Can you give me a Dorito hat to make it easier to eat at least?
When Final Fantasy set off the proverbial nuclear missiles onto the internet in 2008 when Square Enix announced Final Fantasy XIII would be a multi-platform game than a PS3 exclusive, the internet collectively shot their wad and shat their widened pants. Respectively. This was a game changer in regards to how exclusivity would be viewed in the industry.
It was only a matter of time before other big IPs went multiplat. GTA had with IV and then FF’s main series with XIII (though spin-off Versus XIII would remain – and, for all intents and purposes as of publishing this blog, still is – a PS3 exclusive). It’d be a year before the last of the proclaimed Holy Trinity would fall. A year later, it would.
In 2009 at E3, Hideo Kojima did a Yoichi Wada and announced Metal Gear Solid: Rising would come to Xbox 360 (and later announced for PS3 and PC). At the time, it was being made internally at Kojima Productions. A year after its E3 debut, we would get our first proper look at the game and details. The two bits of gameplay we saw from E3 and Tokyo Game Show got me very excited for what was looking to be a different Metal Gear experience.
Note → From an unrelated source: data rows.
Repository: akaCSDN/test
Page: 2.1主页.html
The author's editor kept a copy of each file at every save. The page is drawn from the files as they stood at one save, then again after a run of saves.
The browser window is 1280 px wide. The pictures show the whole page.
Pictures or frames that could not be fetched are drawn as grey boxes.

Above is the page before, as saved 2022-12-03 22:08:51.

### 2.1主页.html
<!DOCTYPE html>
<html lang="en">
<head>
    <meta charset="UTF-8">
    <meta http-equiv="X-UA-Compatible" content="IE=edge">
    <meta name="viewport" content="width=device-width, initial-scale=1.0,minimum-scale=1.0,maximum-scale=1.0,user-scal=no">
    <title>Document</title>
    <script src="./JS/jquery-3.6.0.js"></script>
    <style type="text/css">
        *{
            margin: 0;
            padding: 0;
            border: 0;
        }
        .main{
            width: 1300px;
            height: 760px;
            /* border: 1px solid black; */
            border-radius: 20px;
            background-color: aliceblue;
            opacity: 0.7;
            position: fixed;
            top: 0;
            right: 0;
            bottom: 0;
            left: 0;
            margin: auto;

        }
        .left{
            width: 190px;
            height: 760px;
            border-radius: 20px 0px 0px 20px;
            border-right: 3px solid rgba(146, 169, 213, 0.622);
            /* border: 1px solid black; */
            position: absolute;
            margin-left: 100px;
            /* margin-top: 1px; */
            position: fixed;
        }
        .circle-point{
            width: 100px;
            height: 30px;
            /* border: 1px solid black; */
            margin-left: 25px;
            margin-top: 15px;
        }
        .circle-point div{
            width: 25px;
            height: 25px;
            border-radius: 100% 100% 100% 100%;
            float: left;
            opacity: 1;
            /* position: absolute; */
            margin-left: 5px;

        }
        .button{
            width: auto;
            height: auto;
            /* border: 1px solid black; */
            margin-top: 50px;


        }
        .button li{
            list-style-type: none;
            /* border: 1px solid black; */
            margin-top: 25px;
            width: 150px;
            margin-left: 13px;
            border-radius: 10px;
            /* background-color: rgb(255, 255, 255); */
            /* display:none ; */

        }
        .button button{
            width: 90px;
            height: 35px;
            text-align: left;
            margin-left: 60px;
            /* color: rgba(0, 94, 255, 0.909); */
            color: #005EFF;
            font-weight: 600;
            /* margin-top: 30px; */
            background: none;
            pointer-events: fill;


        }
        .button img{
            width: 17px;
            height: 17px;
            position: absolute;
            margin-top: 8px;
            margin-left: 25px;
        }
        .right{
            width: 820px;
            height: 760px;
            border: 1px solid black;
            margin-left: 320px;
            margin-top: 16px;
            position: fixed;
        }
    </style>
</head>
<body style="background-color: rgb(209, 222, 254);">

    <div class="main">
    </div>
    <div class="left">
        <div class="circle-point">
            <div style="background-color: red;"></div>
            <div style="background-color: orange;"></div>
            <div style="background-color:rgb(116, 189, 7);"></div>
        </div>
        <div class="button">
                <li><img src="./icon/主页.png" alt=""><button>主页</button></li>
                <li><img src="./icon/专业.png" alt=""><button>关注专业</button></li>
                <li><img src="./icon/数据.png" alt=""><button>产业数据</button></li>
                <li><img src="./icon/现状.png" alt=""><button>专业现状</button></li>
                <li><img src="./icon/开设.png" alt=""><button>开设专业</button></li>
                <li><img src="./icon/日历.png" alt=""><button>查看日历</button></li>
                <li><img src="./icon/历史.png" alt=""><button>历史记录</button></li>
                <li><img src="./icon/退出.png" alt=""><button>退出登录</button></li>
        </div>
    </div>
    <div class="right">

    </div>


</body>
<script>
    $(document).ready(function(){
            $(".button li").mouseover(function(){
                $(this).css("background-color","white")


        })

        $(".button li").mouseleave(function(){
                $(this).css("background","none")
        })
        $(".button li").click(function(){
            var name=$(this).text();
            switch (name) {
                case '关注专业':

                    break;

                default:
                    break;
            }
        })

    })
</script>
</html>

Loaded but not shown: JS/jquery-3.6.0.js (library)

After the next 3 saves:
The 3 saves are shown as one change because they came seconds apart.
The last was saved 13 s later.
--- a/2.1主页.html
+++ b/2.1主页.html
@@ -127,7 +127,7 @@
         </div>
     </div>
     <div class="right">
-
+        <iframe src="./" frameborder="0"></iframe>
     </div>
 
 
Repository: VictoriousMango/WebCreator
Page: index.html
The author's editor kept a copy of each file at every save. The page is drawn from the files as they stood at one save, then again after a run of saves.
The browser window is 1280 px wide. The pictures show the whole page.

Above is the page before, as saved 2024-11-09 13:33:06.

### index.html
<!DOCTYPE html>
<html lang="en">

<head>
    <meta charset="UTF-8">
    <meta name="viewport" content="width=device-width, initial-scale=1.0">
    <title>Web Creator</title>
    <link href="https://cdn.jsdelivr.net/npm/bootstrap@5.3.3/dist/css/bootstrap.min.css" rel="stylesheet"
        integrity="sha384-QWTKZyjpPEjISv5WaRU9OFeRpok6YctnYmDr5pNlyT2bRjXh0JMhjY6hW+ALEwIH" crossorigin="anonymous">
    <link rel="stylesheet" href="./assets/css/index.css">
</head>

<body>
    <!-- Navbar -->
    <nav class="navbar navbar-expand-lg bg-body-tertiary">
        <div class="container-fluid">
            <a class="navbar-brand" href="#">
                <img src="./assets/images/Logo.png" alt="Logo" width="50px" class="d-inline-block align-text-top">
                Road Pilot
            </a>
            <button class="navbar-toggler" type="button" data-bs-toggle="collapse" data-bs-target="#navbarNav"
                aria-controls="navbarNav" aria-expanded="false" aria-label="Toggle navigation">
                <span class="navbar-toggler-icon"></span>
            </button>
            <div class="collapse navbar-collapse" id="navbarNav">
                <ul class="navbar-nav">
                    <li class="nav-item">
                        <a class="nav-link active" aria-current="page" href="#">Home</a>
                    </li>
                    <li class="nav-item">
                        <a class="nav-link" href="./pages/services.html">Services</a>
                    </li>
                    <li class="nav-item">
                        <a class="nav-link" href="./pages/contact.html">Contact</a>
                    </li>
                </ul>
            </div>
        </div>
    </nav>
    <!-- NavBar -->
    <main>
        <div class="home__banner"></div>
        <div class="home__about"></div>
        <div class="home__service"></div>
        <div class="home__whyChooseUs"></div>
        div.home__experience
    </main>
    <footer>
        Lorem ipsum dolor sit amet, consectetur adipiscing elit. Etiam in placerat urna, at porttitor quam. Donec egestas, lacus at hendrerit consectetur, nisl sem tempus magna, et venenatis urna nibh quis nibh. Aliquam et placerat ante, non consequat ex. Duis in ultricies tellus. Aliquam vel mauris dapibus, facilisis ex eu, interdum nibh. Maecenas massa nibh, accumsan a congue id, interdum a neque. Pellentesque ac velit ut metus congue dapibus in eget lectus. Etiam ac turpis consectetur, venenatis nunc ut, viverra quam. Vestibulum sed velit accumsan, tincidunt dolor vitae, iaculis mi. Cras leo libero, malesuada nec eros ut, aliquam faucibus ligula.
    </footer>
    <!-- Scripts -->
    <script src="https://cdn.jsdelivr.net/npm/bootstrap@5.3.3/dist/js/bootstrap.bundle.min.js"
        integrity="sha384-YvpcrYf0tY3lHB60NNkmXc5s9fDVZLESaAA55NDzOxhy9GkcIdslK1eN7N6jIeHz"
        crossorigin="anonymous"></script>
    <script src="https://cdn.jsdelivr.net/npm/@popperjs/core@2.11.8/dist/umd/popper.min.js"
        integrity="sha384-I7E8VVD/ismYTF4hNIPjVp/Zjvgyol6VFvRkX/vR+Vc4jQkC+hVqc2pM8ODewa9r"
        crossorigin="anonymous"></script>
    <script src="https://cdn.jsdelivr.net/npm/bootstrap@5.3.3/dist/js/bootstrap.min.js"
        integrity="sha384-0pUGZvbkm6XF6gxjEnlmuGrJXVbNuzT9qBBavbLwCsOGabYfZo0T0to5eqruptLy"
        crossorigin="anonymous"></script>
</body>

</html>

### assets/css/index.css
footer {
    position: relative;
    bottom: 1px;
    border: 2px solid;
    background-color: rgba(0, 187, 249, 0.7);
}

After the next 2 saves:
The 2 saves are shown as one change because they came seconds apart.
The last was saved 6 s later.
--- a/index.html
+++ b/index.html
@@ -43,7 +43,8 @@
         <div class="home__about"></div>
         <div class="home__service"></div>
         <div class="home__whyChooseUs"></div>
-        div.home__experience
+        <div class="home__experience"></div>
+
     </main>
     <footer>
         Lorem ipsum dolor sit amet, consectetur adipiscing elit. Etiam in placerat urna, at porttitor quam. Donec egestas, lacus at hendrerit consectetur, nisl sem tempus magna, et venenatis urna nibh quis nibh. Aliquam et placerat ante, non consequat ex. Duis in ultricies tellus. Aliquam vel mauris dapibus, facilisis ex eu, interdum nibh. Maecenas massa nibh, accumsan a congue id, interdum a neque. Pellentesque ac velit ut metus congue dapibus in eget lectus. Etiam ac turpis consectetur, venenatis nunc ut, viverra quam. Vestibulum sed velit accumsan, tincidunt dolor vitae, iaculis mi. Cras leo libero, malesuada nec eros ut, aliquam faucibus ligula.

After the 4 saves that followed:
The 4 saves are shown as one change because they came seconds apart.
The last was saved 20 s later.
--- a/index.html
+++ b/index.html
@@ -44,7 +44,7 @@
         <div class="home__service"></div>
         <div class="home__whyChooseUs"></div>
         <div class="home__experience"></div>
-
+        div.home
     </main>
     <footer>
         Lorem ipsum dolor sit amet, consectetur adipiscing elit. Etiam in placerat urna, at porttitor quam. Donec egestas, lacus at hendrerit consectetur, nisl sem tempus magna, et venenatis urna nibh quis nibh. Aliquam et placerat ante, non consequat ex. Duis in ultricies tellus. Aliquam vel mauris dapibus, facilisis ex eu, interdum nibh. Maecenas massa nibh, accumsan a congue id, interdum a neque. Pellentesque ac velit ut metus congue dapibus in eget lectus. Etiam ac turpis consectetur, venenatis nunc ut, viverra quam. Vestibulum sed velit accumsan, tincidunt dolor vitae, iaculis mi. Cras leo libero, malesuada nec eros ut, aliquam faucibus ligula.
What excited me more, though, was that the story would bridge Metal Gear Solid 2 and Metal Gear Solid 4. Whilst no more specifics was given besides that, considering the main character was Raiden, chances are it would have shown how Sunny would be saved from The Patriots in the aftermath of MGS2.
No hope lives here
Then it went strangely quiet. Too quiet. An E3 2011 appearance was not made, but the game was mentioned and teased during Konami’s E3 press conference. After that, the VGAs and chatter would arise. Rising would finally appear into the open! I was excited! People anticipating it were excited! We’d finally get to see it in action once again! It seemed like a win-win situation! Then its reunveil trailer happened.
This wasn’t the promised Rising I was excited for. Whilst the gameplay looked fairly solid – it was put in the hands of Platinum after all – it was otherwise cheesy. Too cheesy for even Metal Gear Solid. And with it, my interest and enthusiasm all but dead. Finding out it’d take place after MGS4 killed it.
Having recently downloaded my Twitter archive, I went through my historic tweets in the aftermath of the VGAs announce. I found one tweet that stood out to me. When someone tweeted at me that I was stupid for thinking the game would be nothing great and that he thought the game would be amazing, I tweeted back:
“I might be stupid, but I’m not wrong. Rising won’t be amazing.”
Then, something happened. Little by little, starting with Kojima’s “Truth About Rising” Vidoc, I started getting curious and curious about the game again. And it built up and up and up. Then the demo came with the Zone of the Enders HD Collection and — I thought it was alright. Admittingly, I couldn’t get past Bladewolf, but that’s because of a severe lack of knowledge on parrying his attacks.
Realising the truth
So here’s the admission you’ve all come to see. The admission that made you click on the link in the first place. I was wrong about Metal Gear Rising. Very wrong.
Disclaimer, I’ve yet to finish it, however, I’m very close (on the second to last chapter). But the game itself surpasses the Kojima Productions version looked in terms of gameplay. It has that high Platinum standard that we’ve come to expect from previous games like Bayonetta or Vanquish in that it’s fast-paced and up to scratch.
The game’s camera, however, is not. It is an annoyance at times and actually became a big hindrance at one point during one of the boss fights. Developers making hack-n-slash action games: sort your shit out with cameras. Rising isn’t the first one to have this and chances are it won’t be the last. But good grief, just have a summit and sort it out. Please?
The other thing that annoyed me when Rising was reannounced was the story would take place after MGS4. I was really keen on exploring the gap between MGS2 and MGS4 with Raiden, Sunny and The Patriots. Not to mention, Raiden got his happy ending after MGS4. But the thing is this version of Rising, the events after MGS4, stand out well (from what I’ve played so far) as a standalone telling of the Metal Gear canon. Platinum have only had a hand in the gameplay side, whilst Kojima Productions handled story matters.
That said, I’d still like to see the MGS2/MGS4 Raiden & Sunny story explained down the line.
Those are just some thoughts, but the short truth is I was wrong about Metal Gear Rising. I was idiotic in writing it off. I’ll be thinking better in future in writing games off just from marketing. But the majority I’ve played of Metal Gear Rising so far (I intend to finish it this week) is impressive. Scratch that, it’s amazing.
It seems I can be stupid. I can also be very, very, very wrong.
I still think Revengence is still the most stupid fucking word in existence, though.
Disclosure: This opinion is based on a final Xbox 360 retail copy of Metal Gear Rising, provided by Konami.